A Growing Trend
In 2018, more than 7,000 exoskeleton units were sold in manufacturing, but the potential market need is much more — at 60,000 units for all types of exoskeletons, backed by an estimated growth rate of more than 50 percent between 2019 and 2024, says Industry Today. This trend will likely grow even beyond that, due to the increasing average age of the population in industrialized countries.
While much of the work in factories has become automated, human input is still critical, and continues to form the foundation of many operations, including repetitive, value-added, precise tasks. When you consider the average worker lifts his or her arm 4,600 times a day, almost a million times a year, to perform tasks, the need for exoskeletons becomes clear.
Exoskeletons are essentially wearable robotic technologies that support workers in their jobs, providing postural support that can follow the movements of the arms without misalignment or resistance. This, in turn, can generate a 30 percent reduction in stress on the shoulder muscles. Exoskeletons can support employees in a variety of sectors, including construction, agriculture, services and automotive.
The benefits are many:
- Improved workplace comfort
- Reduced muscle fatigue
- Improved quality of work
- Increased productivity
- Fewer injuries and sick days
Let’s take a look at how robotic exoskeletons, AKA exosuits, help construction workers. These light metal and graphite frames basically mimic the human skeleton. When these workers wear exoskeletons, the objects they are lifting seem lighter – in fact, nearly weightless. Exosuits can be passive, with no motors or batteries, or active, which do contain these elements to aid in lifting.
The use of exoskeletons can reduce worker injury. Ford Motor Company, for example, adopted exoskeletons for its workforce in 2011. Since then, they have seen an 83 percent decrease in the amount of injuries reported in units that used the exoskeleton.
Ergonomics experts point out that when injuries occur, they most often impact the shoulder, which consequently suffer the highest number of injuries. On top of that, they take the longest to heal and return to full function. Shoulder surgeries are one of the most expensive orthopedic operations.
Not only do workplace injuries affect the health of employees as well as the company’s bottom line, when fewer workers are injured on the job, there is not as much need for hiring and training people who can replace those who are recuperating.

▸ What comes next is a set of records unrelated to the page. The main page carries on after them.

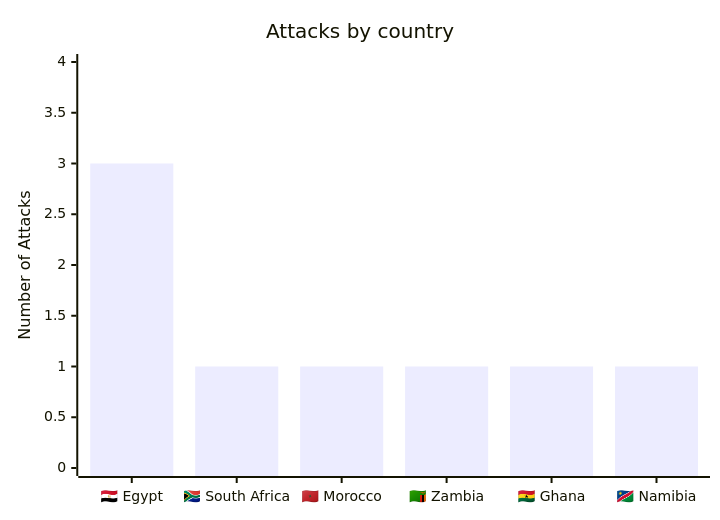
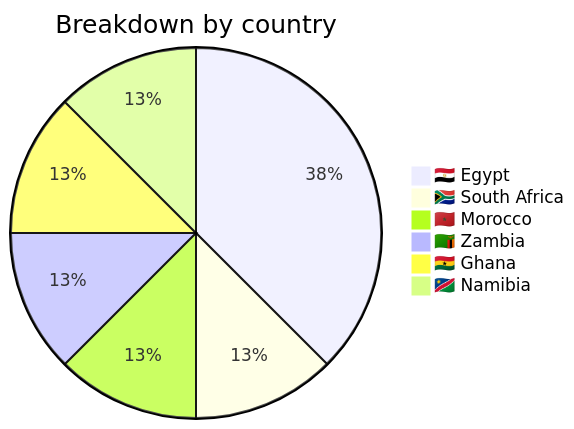
Before and after one commit to Hatchepsoute/AFRINTEL: the second of 4 diagrams in reports/2025/02-february/README.md, drawn with Mermaid. The commit also changed other lines of this file and 7 other files, not shown here.

````diff
--- a/reports/2025/02-february/README.md
+++ b/reports/2025/02-february/README.md
@@ -61,7 +63,9 @@
 ```mermaid
-xychart-beta
-    title "Attacks by country"
-    x-axis ["🇪🇬 Egypt", "🇿🇦 South Africa", "🇲🇦 Morocco", "🇿🇲 Zambia", " 🇬🇭 Ghana", "🇳🇦 Namibia"]
-    y-axis "Number of Attacks" 0 --> 4
-    bar [3, 1, 1, 1, 1, 1]
+pie title Breakdown by country
+    "🇪🇬 Egypt" : 3
+    "🇿🇦 South Africa" : 1
+    "🇲🇦 Morocco" : 1
+    "🇿🇲 Zambia" : 1
+    "🇬🇭 Ghana" : 1
+    "🇳🇦 Namibia" : 1
 ```
````
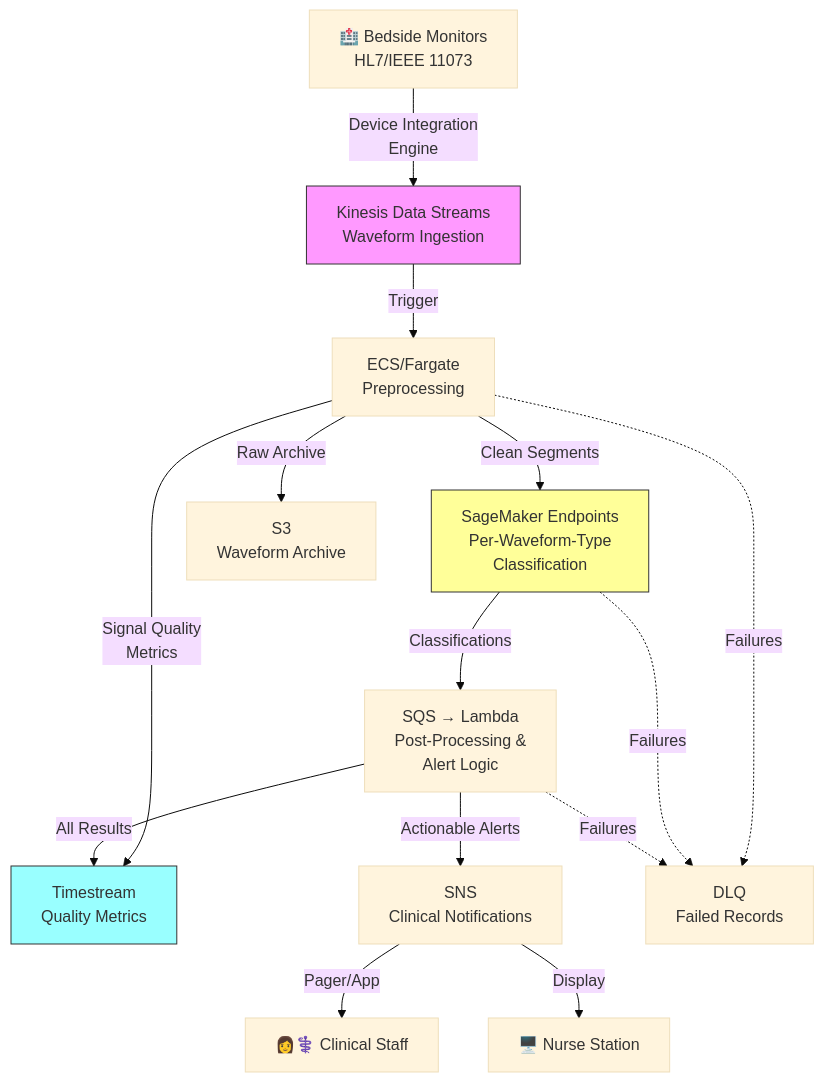
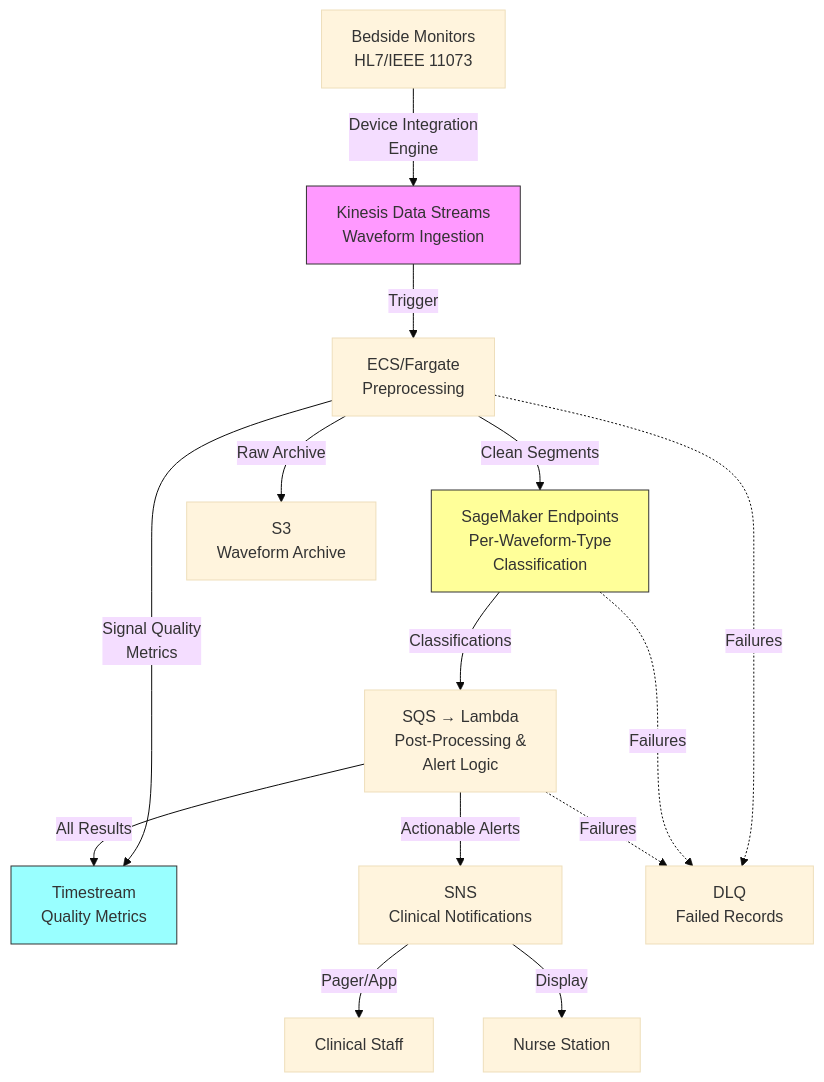
Before and after one commit to ccrngd1/HCLS-ai-book: the diagram in chapter12.10-architecture.md, drawn with Mermaid (base theme). The commit also changed other lines of this file and 515 other files, not shown here.

````diff
--- a/chapter12.10-architecture.md
+++ b/chapter12.10-architecture.md
@@ -25,20 +25,20 @@
 ```mermaid
 flowchart TD
-    A[🏥 Bedside Monitors\nHL7/IEEE 11073] -->|Device Integration\nEngine| B[Kinesis Data Streams\nWaveform Ingestion]
-    B -->|Trigger| C[ECS/Fargate\nPreprocessing]
-    C -->|Clean Segments| D[SageMaker Endpoints\nPer-Waveform-Type\nClassification]
-    C -->|Signal Quality\nMetrics| E[Timestream\nQuality Metrics]
-    C -->|Raw Archive| F[S3\nWaveform Archive]
-    D -->|Classifications| G[SQS → Lambda\nPost-Processing &\nAlert Logic]
-    G -->|Actionable Alerts| H[SNS\nClinical Notifications]
-    G -->|All Results| E
-    H -->|Pager/App| I[👩⚕️ Clinical Staff]
-    H -->|Display| J[🖥️ Nurse Station]
-    C -.->|Failures| K[DLQ\nFailed Records]
-    D -.->|Failures| K
-    G -.->|Failures| K
+ A[Bedside Monitors\nHL7/IEEE 11073] -->|Device Integration\nEngine| B[Kinesis Data Streams\nWaveform Ingestion]
+ B -->|Trigger| C[ECS/Fargate\nPreprocessing]
+ C -->|Clean Segments| D[SageMaker Endpoints\nPer-Waveform-Type\nClassification]
+ C -->|Signal Quality\nMetrics| E[Timestream\nQuality Metrics]
+ C -->|Raw Archive| F[S3\nWaveform Archive]
+ D -->|Classifications| G[SQS → Lambda\nPost-Processing &\nAlert Logic]
+ G -->|Actionable Alerts| H[SNS\nClinical Notifications]
+ G -->|All Results| E
+ H -->|Pager/App| I[Clinical Staff]
+ H -->|Display| J[Nurse Station]
+ C -.->|Failures| K[DLQ\nFailed Records]
+ D -.->|Failures| K
+ G -.->|Failures| K
 
-    style B fill:#f9f,stroke:#333
-    style D fill:#ff9,stroke:#333
-    style E fill:#9ff,stroke:#333
+ style B fill:#f9f,stroke:#333
+ style D fill:#ff9,stroke:#333
+ style E fill:#9ff,stroke:#333
 ```
````
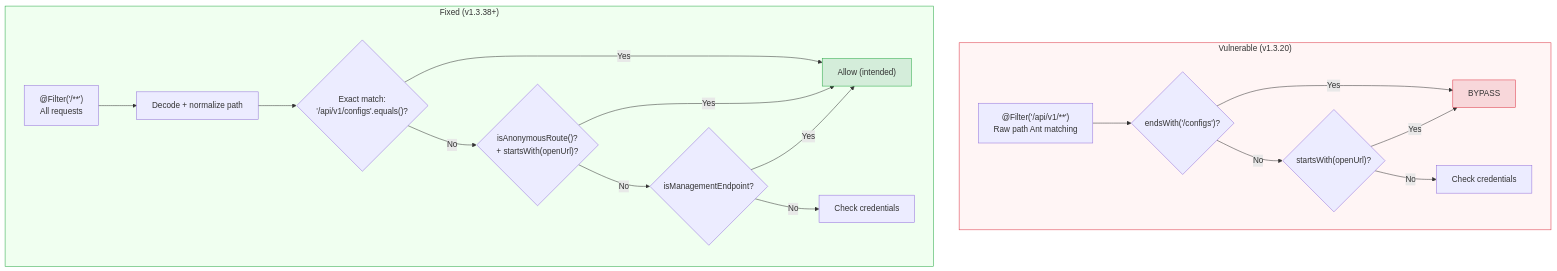
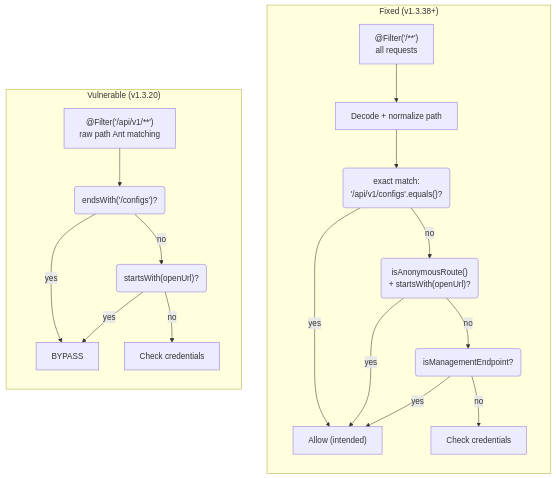
Before and after one commit to nithissh7/nithissh7.github.io: the fourth of 4 diagrams in src/content/blog/kestra-cve-2026-49869-auth-bypass-rce.md, drawn with Mermaid. The commit also changed other lines of this file and 9 other files, not shown here.

First line of the commit message:
Content pass: diagrams that fit the reading column, labelled code, cleaner structure

````diff
--- a/src/content/blog/kestra-cve-2026-49869-auth-bypass-rce.md
+++ b/src/content/blog/kestra-cve-2026-49869-auth-bypass-rce.md
@@ -545,26 +541,28 @@
 ```mermaid
-flowchart TD
+flowchart LR
     subgraph VULN["Vulnerable (v1.3.20)"]
-        V1["@Filter('/api/v1/**')\nRaw path Ant matching"] --> V2{"endsWith('/configs')?"}
-        V2 -- Yes --> V3["BYPASS"]
-        V2 -- No --> V4{"startsWith(openUrl)?"}
-        V4 -- Yes --> V3
-        V4 -- No --> V5["Check credentials"]
+        direction TB
+        V1["@Filter('/api/v1/**')<br/>raw path Ant matching"] --> V2("endsWith('/configs')?")
+        V2 -- yes --> V3["BYPASS"]
+        V2 -- no --> V4("startsWith(openUrl)?")
+        V4 -- yes --> V3
+        V4 -- no --> V5["Check credentials"]
     end
 
     subgraph FIXED["Fixed (v1.3.38+)"]
-        F1["@Filter('/**')\nAll requests"] --> F2["Decode + normalize path"]
-        F2 --> F3{"Exact match:\n'/api/v1/configs'.equals()?"}
-        F3 -- Yes --> F4["Allow (intended)"]
-        F3 -- No --> F5{"isAnonymousRoute()?\n+ startsWith(openUrl)?"}
-        F5 -- Yes --> F4
-        F5 -- No --> F6{"isManagementEndpoint?"}
-        F6 -- Yes --> F4
-        F6 -- No --> F7["Check credentials"]
+        direction TB
+        F1["@Filter('/**')<br/>all requests"] --> F2["Decode + normalize path"]
+        F2 --> F3("exact match:<br/>'/api/v1/configs'.equals()?")
+        F3 -- yes --> F4["Allow (intended)"]
+        F3 -- no --> F5("isAnonymousRoute()<br/>+ startsWith(openUrl)?")
+        F5 -- yes --> F4
+        F5 -- no --> F6("isManagementEndpoint?")
+        F6 -- yes --> F4
+        F6 -- no --> F7["Check credentials"]
     end
 
-    style V3 fill:#f8d7da,stroke:#dc3545
-    style F4 fill:#d4edda,stroke:#28a745
-    style VULN fill:#fff5f5,stroke:#dc3545
-    style FIXED fill:#f0fff0,stroke:#28a745
+    VULN ~~~ FIXED
+
+    class V3,VULN bug
+    class F4,FIXED ok
 ```
````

Best part is, companies can work with manufacturers to design exoskeletons that encompass features addressing their precise needs.
Where Ekso Bionics Fits In
Here at Ekso Bionics, our exoskeletons are designed to solve three main problems in the workplace. It all starts with worker fatigue, and trickles down from there.
- Injury (caused by fatigue — usually shoulder, sprains, etc.)
- Productivity (hindered by fatigue)
As you can see, fatigue is the main issue here, affecting many other challenges within the workplace. Threatening the output your company can achieve and predicated by frequent injury, fatigue must be addressed first and foremost. That’s where our exoskeletons come in.